• Winter light on the Fairweather Range

    Glacier Bay

    National Park & Preserve Alaska

Plant Succession in Pictures

Moss beginning to colonize glacial till
It's not much to look at but moss like this will start to colonize glacial till, paving the way for the plants that follow.
 
The lovely pink blossoms of fireweed
The seeds of fireweed are perfectly designed to be carried to new areas by the wind.
 
A mat of dryas gone to seed with cottonwood trees growing up in the middle
Dryas (shown gone to seed) is very good at enriching the soil with nitrogen, something all plants need to live. Notice the moss growing close to the ground around the dryas mat and the cottonwood trees growing up in the middle.
 
Looking through the dense foliage of an alder thicket
Alder is good at fixing nitrogen in the soil. But it can make hiking very difficult, if not impossible!
 
Young spruce tree
Eventually, spruce trees begin to grow under the alder thicket.
 
Hemlock branch
Hemlock trees are an important member of the mature forest community.
 
Mature spruce and hemlock forest
A mature spruce and hemlock forest (often referred to as "old growth") is a lovely yet disorderly place, with trees at all stages of growth and decay.
 
 

Did You Know?

Map of the National Park areas in Alaska

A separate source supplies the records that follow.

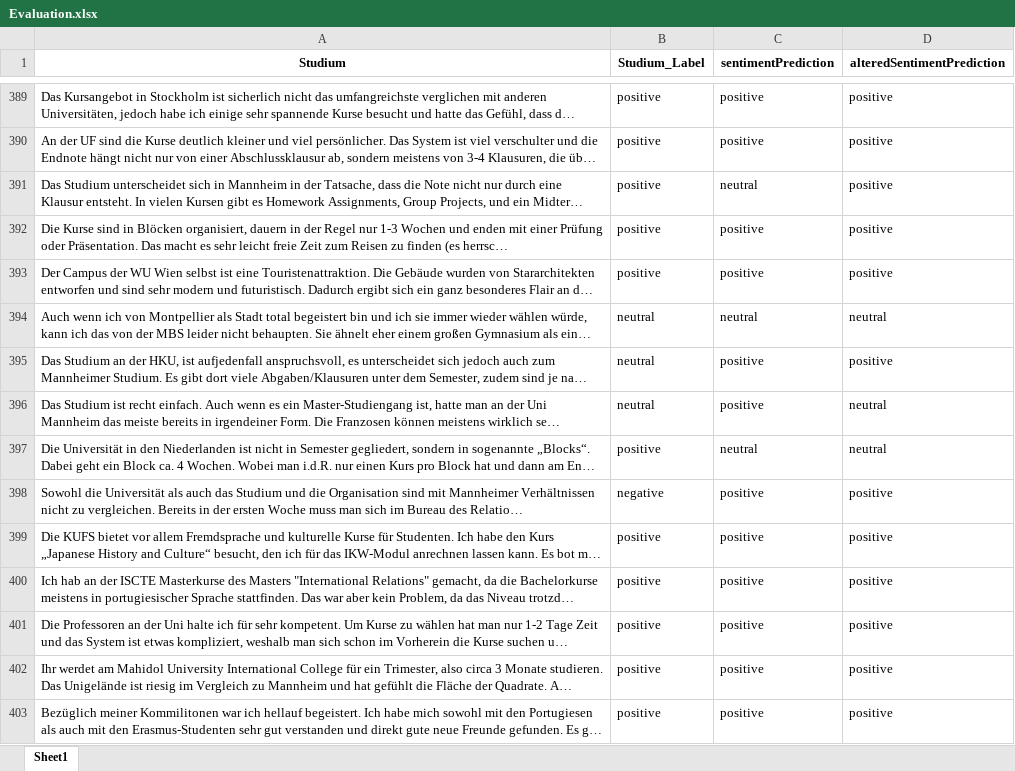
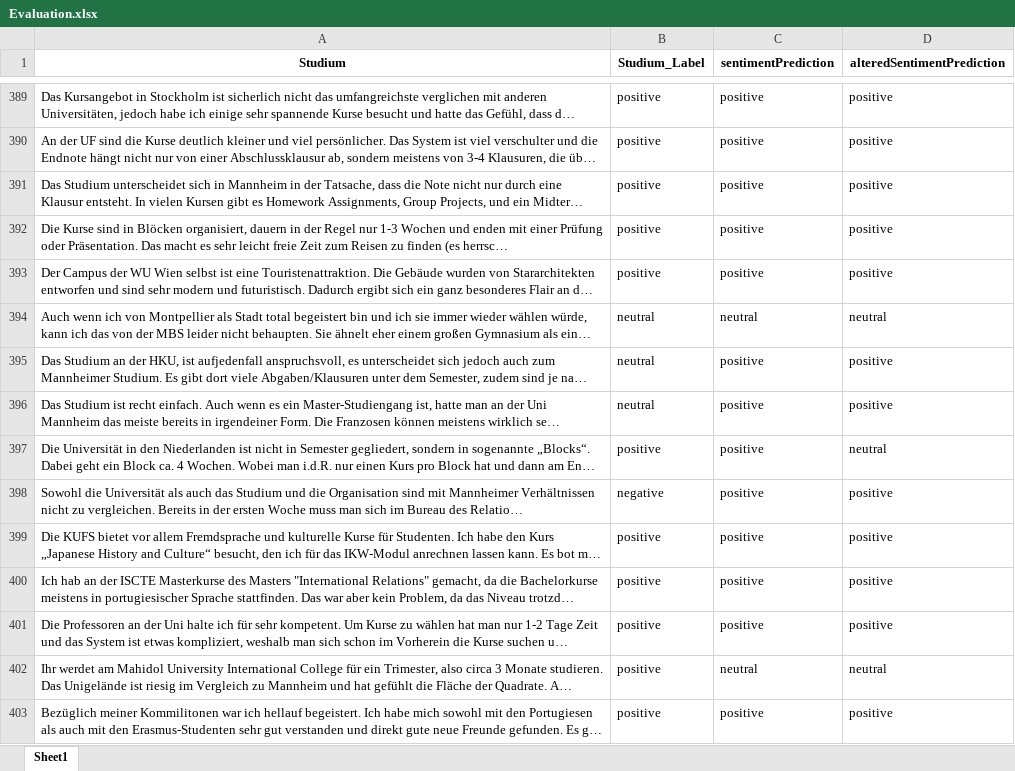
Before and after one commit to FabianDus1002/Data-Mining-Team9, an Excel workbook: llm/Evaluation.xlsx, sheet Sheet1, drawn as a sheet; only a part is shown, gaps mark what is left out; long unchanged cells end in …; values as stored, in another font and other column widths than the file's, no borders; the diff covers the shown part only; the diff names each change by its address in the sheet, - before the commit and + after, or states it on an @@ line.

```diff
--- a/llm/Evaluation.xlsx (sheet Sheet1)
+++ b/llm/Evaluation.xlsx (sheet Sheet1)
-C391 (sentimentPrediction): neutral
+C391 (sentimentPrediction): positive
-D396 (alteredSentimentPrediction): neutral
+D396 (alteredSentimentPrediction): positive
-C397 (sentimentPrediction): neutral
+C397 (sentimentPrediction): positive
-C402 (sentimentPrediction): positive
+C402 (sentimentPrediction): neutral
-D402 (alteredSentimentPrediction): positive
+D402 (alteredSentimentPrediction): neutral
```
Also changed, not shown: 200 edited cells elsewhere in this sheet, 1 other file.
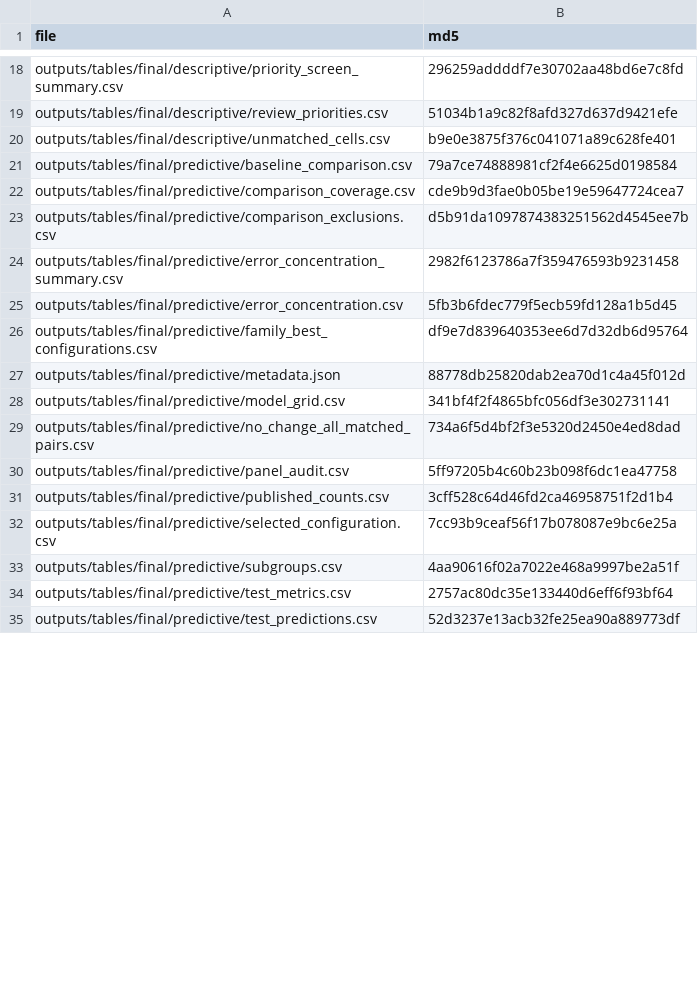
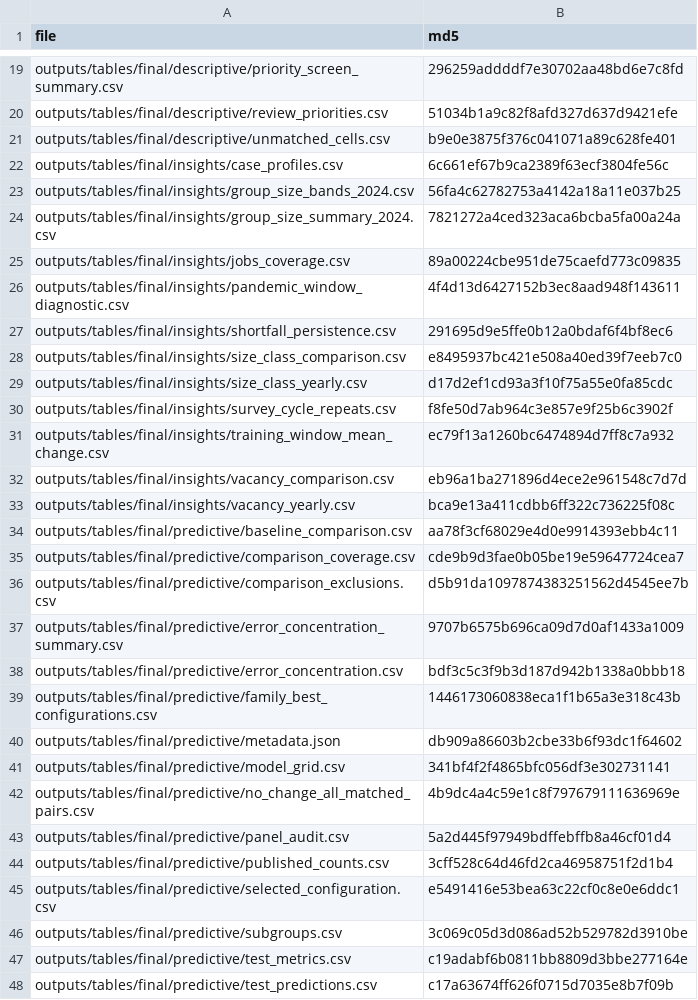
Before and after one commit to wayne-232/CMCE30005--Group10, a CSV file: outputs/tables/final/validation/result_manifest.csv, drawn as a sheet; only a part is shown, gaps mark what is left out; the diff covers the shown part only.

```diff
--- a/outputs/tables/final/validation/result_manifest.csv
+++ b/outputs/tables/final/validation/result_manifest.csv
@@ -20,16 +21,28 @@ outputs/tables/final/descriptive/review_priorities.csv,51034b1a9c82f8afd327d637d
 outputs/tables/final/descriptive/unmatched_cells.csv,b9e0e3875f376c041071a89c628fe401
-outputs/tables/final/predictive/baseline_comparison.csv,79a7ce74888981cf2f4e6625d0198584
+outputs/tables/final/insights/case_profiles.csv,6c661ef67b9ca2389f63ecf3804fe56c
+outputs/tables/final/insights/group_size_bands_2024.csv,56fa4c62782753a4142a18a11e037b25
+outputs/tables/final/insights/group_size_summary_2024.csv,7821272a4ced323aca6bcba5fa00a24a
+outputs/tables/final/insights/jobs_coverage.csv,89a00224cbe951de75caefd773c09835
+outputs/tables/final/insights/pandemic_window_diagnostic.csv,4f4d13d6427152b3ec8aad948f143611
+outputs/tables/final/insights/shortfall_persistence.csv,291695d9e5ffe0b12a0bdaf6f4bf8ec6
+outputs/tables/final/insights/size_class_comparison.csv,e8495937bc421e508a40ed39f7eeb7c0
+outputs/tables/final/insights/size_class_yearly.csv,d17d2ef1cd93a3f10f75a55e0fa85cdc
+outputs/tables/final/insights/survey_cycle_repeats.csv,f8fe50d7ab964c3e857e9f25b6c3902f
+outputs/tables/final/insights/training_window_mean_change.csv,ec79f13a1260bc6474894d7ff8c7a932
+outputs/tables/final/insights/vacancy_comparison.csv,eb96a1ba271896d4ece2e961548c7d7d
+outputs/tables/final/insights/vacancy_yearly.csv,bca9e13a411cdbb6ff322c736225f08c
+outputs/tables/final/predictive/baseline_comparison.csv,aa78f3cf68029e4d0e9914393ebb4c11
 outputs/tables/final/predictive/comparison_coverage.csv,cde9b9d3fae0b05be19e59647724cea7
 outputs/tables/final/predictive/comparison_exclusions.csv,d5b91da1097874383251562d4545ee7b
-outputs/tables/final/predictive/error_concentration_summary.csv,2982f6123786a7f359476593b9231458
-outputs/tables/final/predictive/error_concentration.csv,5fb3b6fdec779f5ecb59fd128a1b5d45
-outputs/tables/final/predictive/family_best_configurations.csv,df9e7d839640353ee6d7d32db6d95764
-outputs/tables/final/predictive/metadata.json,88778db25820dab2ea70d1c4a45f012d
+outputs/tables/final/predictive/error_concentration_summary.csv,9707b6575b696ca09d7d0af1433a1009
+outputs/tables/final/predictive/error_concentration.csv,bdf3c5c3f9b3d187d942b1338a0bbb18
+outputs/tables/final/predictive/family_best_configurations.csv,1446173060838eca1f1b65a3e318c43b
+outputs/tables/final/predictive/metadata.json,db909a86603b2cbe33b6f93dc1f64602
 outputs/tables/final/predictive/model_grid.csv,341bf4f2f4865bfc056df3e302731141
-outputs/tables/final/predictive/no_change_all_matched_pairs.csv,734a6f5d4bf2f3e5320d2450e4ed8dad
-outputs/tables/final/predictive/panel_audit.csv,5ff97205b4c60b23b098f6dc1ea47758
+outputs/tables/final/predictive/no_change_all_matched_pairs.csv,4b9dc4a4c59e1c8f797679111636969e
+outputs/tables/final/predictive/panel_audit.csv,5a2d445f97949bdffebffb8a46cf01d4
 outputs/tables/final/predictive/published_counts.csv,3cff528c64d46fd2ca46958751f2d1b4
-outputs/tables/final/predictive/selected_configuration.csv,7cc93b9ceaf56f17b078087e9bc6e25a
-outputs/tables/final/predictive/subgroups.csv,4aa90616f02a7022e468a9997be2a51f
-outputs/tables/final/predictive/test_metrics.csv,2757ac80dc35e133440d6eff6f93bf64
-outputs/tables/final/predictive/test_predictions.csv,52d3237e13acb32fe25ea90a889773df
+outputs/tables/final/predictive/selected_configuration.csv,e5491416e53bea63c22cf0c8e0e6ddc1
+outputs/tables/final/predictive/subgroups.csv,3c069c05d3d086ad52b529782d3910be
+outputs/tables/final/predictive/test_metrics.csv,c19adabf6b0811bb8809d3bbe277164e
+outputs/tables/final/predictive/test_predictions.csv,c17a63674ff626f0715d7035e8b7f09b
```
Also changed, not shown: 1 added row and 13 edited cells elsewhere in this file, outputs/tables/final/descriptive/case_studies.csv, outputs/tables/final/predictive/error_concentration.csv, 54 other files.
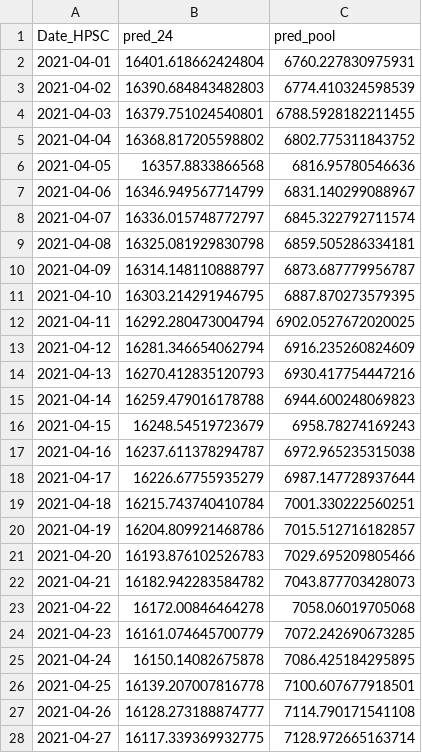
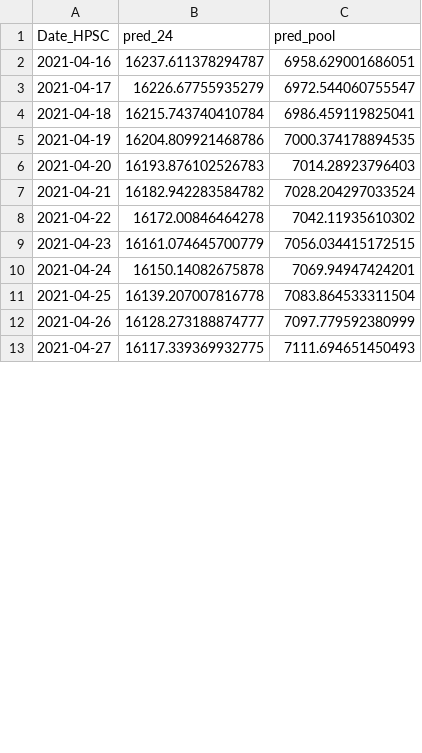
Before and after one commit to pkia/Covid-Pool-Testing, a CSV file: out_data/forecast.csv, drawn as a sheet; only a part is shown; the diff covers the shown part only.

```diff
--- a/out_data/forecast.csv
+++ b/out_data/forecast.csv
@@ -1,28 +1,13 @@
 Date_HPSC,pred_24,pred_pool
-2021-04-01,16401.618662424804,6760.227830975931
-2021-04-02,16390.684843482803,6774.410324598539
-2021-04-03,16379.751024540801,6788.5928182211455
-2021-04-04,16368.817205598802,6802.775311843752
-2021-04-05,16357.8833866568,6816.95780546636
-2021-04-06,16346.949567714799,6831.140299088967
-2021-04-07,16336.015748772797,6845.322792711574
-2021-04-08,16325.081929830798,6859.505286334181
-2021-04-09,16314.148110888797,6873.687779956787
-2021-04-10,16303.214291946795,6887.870273579395
-2021-04-11,16292.280473004794,6902.0527672020025
-2021-04-12,16281.346654062794,6916.235260824609
-2021-04-13,16270.412835120793,6930.417754447216
-2021-04-14,16259.479016178788,6944.600248069823
-2021-04-15,16248.54519723679,6958.78274169243
-2021-04-16,16237.611378294787,6972.965235315038
-2021-04-17,16226.67755935279,6987.147728937644
-2021-04-18,16215.743740410784,7001.330222560251
-2021-04-19,16204.809921468786,7015.512716182857
-2021-04-20,16193.876102526783,7029.695209805466
-2021-04-21,16182.942283584782,7043.877703428073
-2021-04-22,16172.00846464278,7058.06019705068
-2021-04-23,16161.074645700779,7072.242690673285
-2021-04-24,16150.14082675878,7086.425184295895
-2021-04-25,16139.207007816778,7100.607677918501
-2021-04-26,16128.273188874777,7114.790171541108
-2021-04-27,16117.339369932775,7128.972665163714
+2021-04-16,16237.611378294787,6958.629001686051
+2021-04-17,16226.67755935279,6972.544060755547
+2021-04-18,16215.743740410784,6986.459119825041
+2021-04-19,16204.809921468786,7000.374178894535
+2021-04-20,16193.876102526783,7014.28923796403
+2021-04-21,16182.942283584782,7028.204297033524
+2021-04-22,16172.00846464278,7042.11935610302
+2021-04-23,16161.074645700779,7056.034415172515
+2021-04-24,16150.14082675878,7069.94947424201
+2021-04-25,16139.207007816778,7083.864533311504
+2021-04-26,16128.273188874777,7097.779592380999
+2021-04-27,16117.339369932775,7111.694651450493
```
Also changed, not shown: 15 added rows and 3 edited cells elsewhere in this file, out_data/pool_test.csv.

There are 17 national park areas in Alaska and it is home to two-thirds of the land in the entire national park system. The National Park Service manages 39 million acres in Alaska.